Winter wheat harvest progress is around 7-10 days ahead of last year. Given the relatively dry summer, early reports of yield have been average to below average although crop quality has been respectable.
Post-harvest weed management
A significant amount of annual weed seeds can be produced and dispersed after wheat harvest if the ground is left fallow. In some years, annual weed seed can mature in as little as 4 weeks after harvest. Planting a cover crop (i.e. oats) after wheat harvest can do a nice job at minimizing the amount of annual weeds going to seed and then allows an opportunity in the fall to terminate the cover crop and deal with perennial weeds at the same time. If it is not desirable to plant a cover crop, shallow tillage can also reduce the amount of weeds setting seed and will allow the perennial weeds to re-grow so that they can be managed in the fall.
If red clover was inter-seeded into the wheat crop there are a couple of ways that you can knock back annual weed growth so that you can let the clover grow as much as possible and maximize its nitrogen credit. The tried and true method, but most labour intensive, is to “clip” or trim the top of the red clover which will ‘chop off’ the weed seed heads at the same time. More recently OMAFRA and the University of Guelph have experimented with the application of MCPA as a way to manage broadleaf weeds in a red clover cover crop. There are three key learnings from this work:
- The ester formulation of MCPA (Figure 1) causes significantly less plant damage then the amine formulation (Figure 2)
- Red clover biomass is initially stunted during the first week after application but does recover within 2-3 weeks.
- Targeting broadleaf weeds when they are smaller will result in better control, if annual grassy weeds are predominant then the application of MCPA Ester will be insufficient and clipping is a better option to minimize weed seed dispersal.
Western bean cutworm moth trap counts have been very low so far compared to previous years. An interactive map of trapping numbers can be found at www.cornpest.ca. Many corn fields have begun tasseling and may avoid much of the risk though it is still important to scout for egg masses now (Figure 3). The action threshold for WBC is a cumulative total of 5% of plants with an egg mass within a three week period of before, during and after peak flight for your region. The optimal timing for spraying insecticides for WBC control is during fresh silk stage, which ensures that you are protecting the ear from all of the larvae that have hatched on the plant. Download the pestmanager app (www.pestmanager.ca) to have access to management options for this pest.

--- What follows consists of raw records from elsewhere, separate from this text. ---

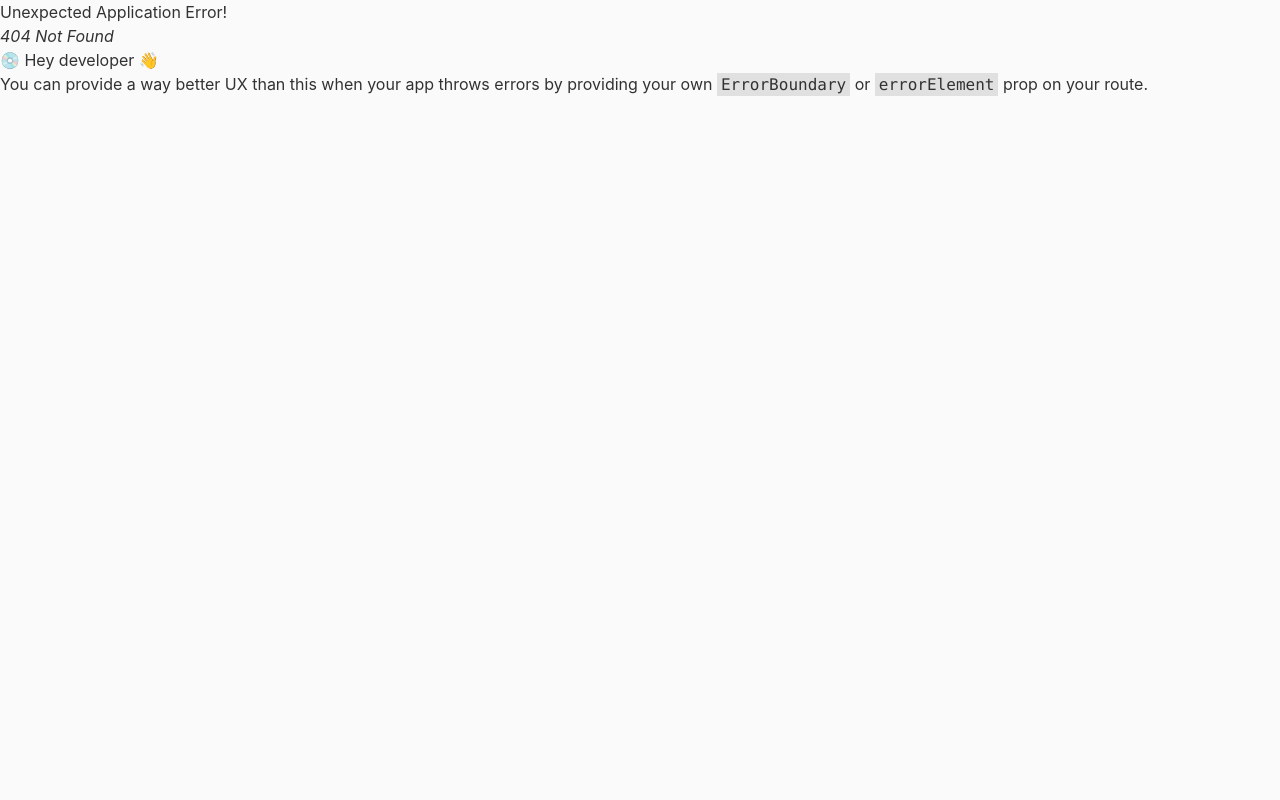
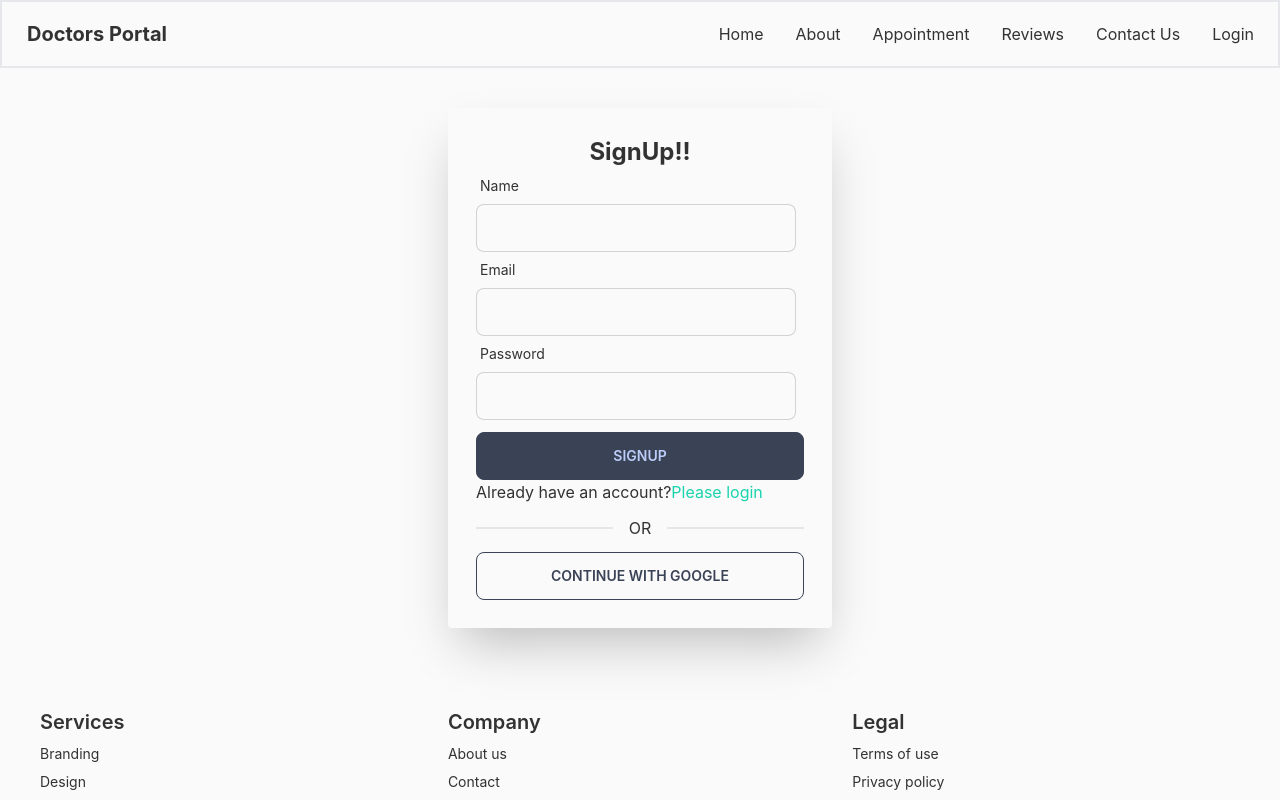
Before and after one commit to Atherbiswas/doctors-portal-client, a React (Create React App) app: page /signup in a window 1280 px wide. Before the commit this address had no page. Shown: the top 800 px of the page. Built offline with nearby package versions, Linux system fonts and the light colour scheme.

Commit message:
sign up added

```diff
--- /dev/null
+++ b/src/Pages/SignUp/SignUp.js
@@ -0,0 +1,49 @@
+import React from 'react';
+import { useForm } from 'react-hook-form';
+import { Link } from 'react-router-dom';
+
+const SignUp = () => {
+
+    const {register, handleSubmit, formState: { errors }} = useForm();
+
+    const handleSignUp = data => {
+        console.log(data )
+
+    }
+    return (
+        <div className="h-[600px] flex justify-center items-center">
+      <div className="w-96 p-7 shadow-2xl rounded">
+        <h2 className="text-2xl font-bold text-center">SignUp!!</h2>
+        <form onSubmit={handleSubmit(handleSignUp)}>
+            <div className="form-control w-full max-w-xs">
+                <label className="label">
+                    <span className="label-text">Name</span>
+                </label>
+                <input type="text" {...register("name")} className="input input-bordered w-full max-w-xs"/>
+            </div>
+            <div className="form-control w-full max-w-xs">
+                <label className="label">
+                    <span className="label-text">Email</span>
+                </label>
+                <input type="email" {...register("email", { required: "Email is required" })} className="input input-bordered w-full max-w-xs"/>
+                {errors.email && <p className='text-red-600'>{errors.email?.message}</p>}
+            </div>
+            <div className="form-control w-full max-w-xs">
+                <label className="label">
+                    <span className="label-text">Password</span>
+                </label>
+                <input type="password" {...register("password", {required: "password is required",
+                minLength: {value: 6, message: "password should be at least 6 characters"}})} className="input input-bordered w-full max-w-xs"/>
+                {errors.password && <p className='text-red-600'>{errors.password?.message}</p>}
+            </div>
+          <input className="btn btn-accent w-full mt-3" value='SignUp' type="submit" />
+        </form>
+        <p>Already have an account?<Link to='/login' className="text-secondary">Please login</Link> </p>
+        <div className="divider">OR</div>
+        <button className="btn btn-outline btn-accent w-full">CONTINUE WITH GOOGLE</button>
+      </div>
+    </div>
+    );
+};
+
+export default SignUp;
--- a/src/Router/PublicRoutes.js/Routes.js
+++ b/src/Router/PublicRoutes.js/Routes.js
@@ -4,6 +4,7 @@ import Appointment from "../../Pages/Appointment/Appointment/Appointment";
 import ContactUs from "../../Pages/Home/ContactUs/ContactUs";
 import Home from "../../Pages/Home/Home/Home";
 import Login from "../../Pages/Login/Login";
+import SignUp from "../../Pages/SignUp/SignUp";
 
 const routes = createBrowserRouter([
     {
@@ -19,6 +20,10 @@ const routes = createBrowserRouter([
                 element: <Login></Login>
             },
             {
+                path: '/signup',
+                element: <SignUp></SignUp>
+            },
+            {
                 path: '/contact',
                 element: <ContactUs></ContactUs>
             },
```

Although some areas in the province have had seen soybean aphids populations at the action threshold and have sprayed, much of the province has aphid populations below the action threshold. Regular scouting should be done from now until the R6 (full seed) stage of soybean to minimize any yield loss with this pest. The aphid advisor app, which can be downloaded at www.aphidapp.com is a new tool that helps assess whether or not control of soybean aphids is warranted and also indicates other fields’ results by county across the province. The action threshold is 250 aphids per plant on 80% of the plants and is actively increasing when the crop is in the R1 stage until end of R5 stage.
Monitor two traps per field to determine WBC presence in your area. Scouting adjacent corn fields is encouraged since WBC is extremely difficult to find in beans before the damage is done. If the adjacent corn field has reached threshold and the two traps at the dry bean field have accumulated at least 150 moths, it is a good indication that the dry bean field will need to be sprayed once pods are developing on the plants. This is particularly true for larger seeded beans like cranberries that not only result in picks from the feeding damage but also seed discolouration from exposure to oxygen from holes in the pods created by WBC. Try to scout for pod feeding before making a final spray decision but use both the trap counts and adjacent corn field scouting as the key indicators. Refer to the moth trapping maps at www.cornpest.ca to identify areas where moths are actively being trapped.
Rain was highly variable across the province this week, giving some fields relief while others continue to deal with moisture stress. Information on the implications and help with making cropping decisions in dry conditions can be found at OMAFRA adverse weather webpage provided in the link below.
July 11 – 17, 2018 Weather data